__HOW TO COMPLETE THIS TASK__.
Check each line of the listing for the string "kernels". Copy those where it appears.

__PROVIDED RECORDS__.
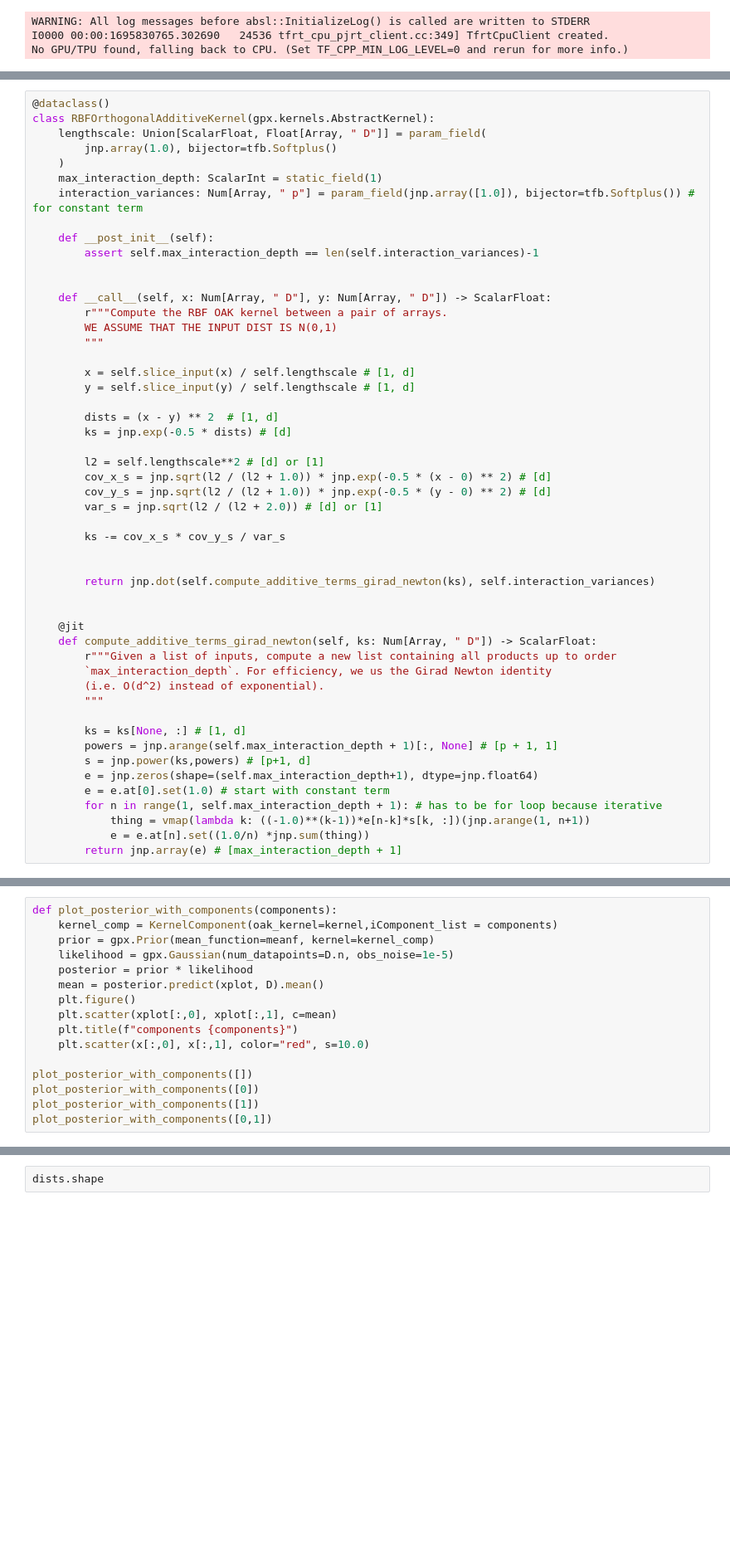
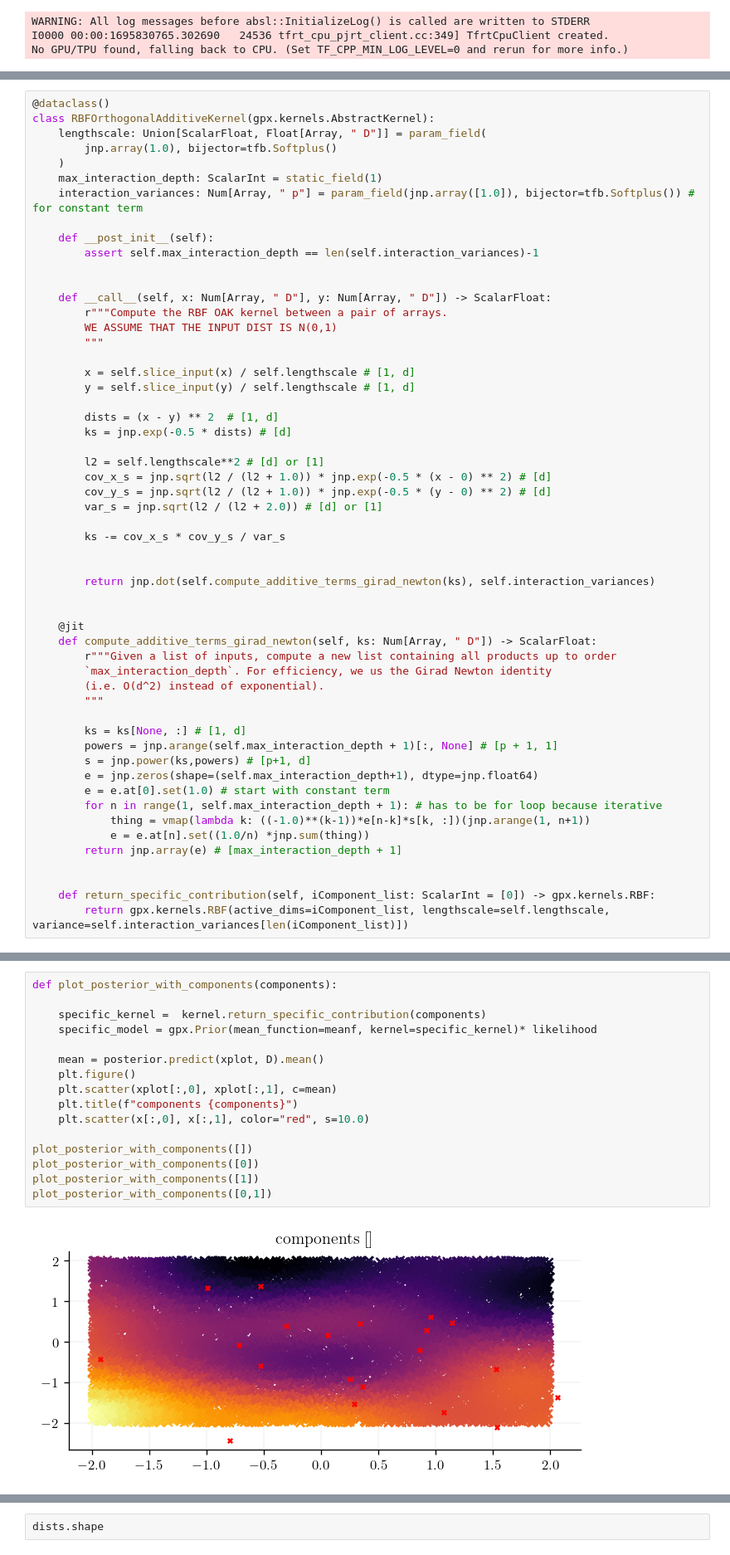
Before and after one commit to JaxGaussianProcesses/GPJax, a Jupyter notebook: docs/examples/OAK.ipynb, the cells around one changed output, grey strips where cells are left out. Shown at 83% size. Drawn from its saved outputs; the diff is of its cells as text; blank space fills up the shorter version.

```diff
--- a/docs/examples/OAK.ipynb
+++ b/docs/examples/OAK.ipynb
@@ -122,6 +122,10 @@ class RBFOrthogonalAdditiveKernel(gpx.kernels.AbstractKernel):
             thing = vmap(lambda k: ((-1.0)**(k-1))*e[n-k]*s[k, :])(jnp.arange(1, n+1))
             e = e.at[n].set((1.0/n) *jnp.sum(thing))
         return jnp.array(e) # [max_interaction_depth + 1]
+
+
+    def return_specific_contribution(self, iComponent_list: ScalarInt = [0]) -> gpx.kernels.RBF:
+        return gpx.kernels.RBF(active_dims=iComponent_list, lengthscale=self.lengthscale, variance=self.interaction_variances[len(iComponent_list)])
 # %%
 kernel = gpx.kernels.RBF(active_dims=[0,1])
 meanf = gpx.mean_functions.Zero()
@@ -231,16 +211,18 @@ AssertionError:
 # %%
 def plot_posterior_with_components(components):
-    kernel_comp = KernelComponent(oak_kernel=kernel,iComponent_list = components)
-    prior = gpx.Prior(mean_function=meanf, kernel=kernel_comp)
-    likelihood = gpx.Gaussian(num_datapoints=D.n, obs_noise=1e-5)
-    posterior = prior * likelihood
+
+    specific_kernel =  kernel.return_specific_contribution(components)
+    specific_model = gpx.Prior(mean_function=meanf, kernel=specific_kernel)* likelihood
+
     mean = posterior.predict(xplot, D).mean()
     plt.figure()
     plt.scatter(xplot[:,0], xplot[:,1], c=mean)
     plt.title(f"components {components}")
     plt.scatter(x[:,0], x[:,1], color="red", s=10.0)
 
 plot_posterior_with_components([])
 plot_posterior_with_components([0])
 plot_posterior_with_components([1])
 plot_posterior_with_components([0,1])
+# %% [output]
+[figure, added]
```
Also changed, not shown: parts of 2 cells of this notebook.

__SOLUTION TO THIS PROBLEM__.
@@ -122,6 +122,10 @@ class RBFOrthogonalAdditiveKernel(gpx.kernels.AbstractKernel):
+    def return_specific_contribution(self, iComponent_list: ScalarInt = [0]) -> gpx.kernels.RBF:
+        return gpx.kernels.RBF(active_dims=iComponent_list, lengthscale=self.lengthscale, variance=self.interaction_variances[len(iComponent_list)])
 kernel = gpx.kernels.RBF(active_dims=[0,1])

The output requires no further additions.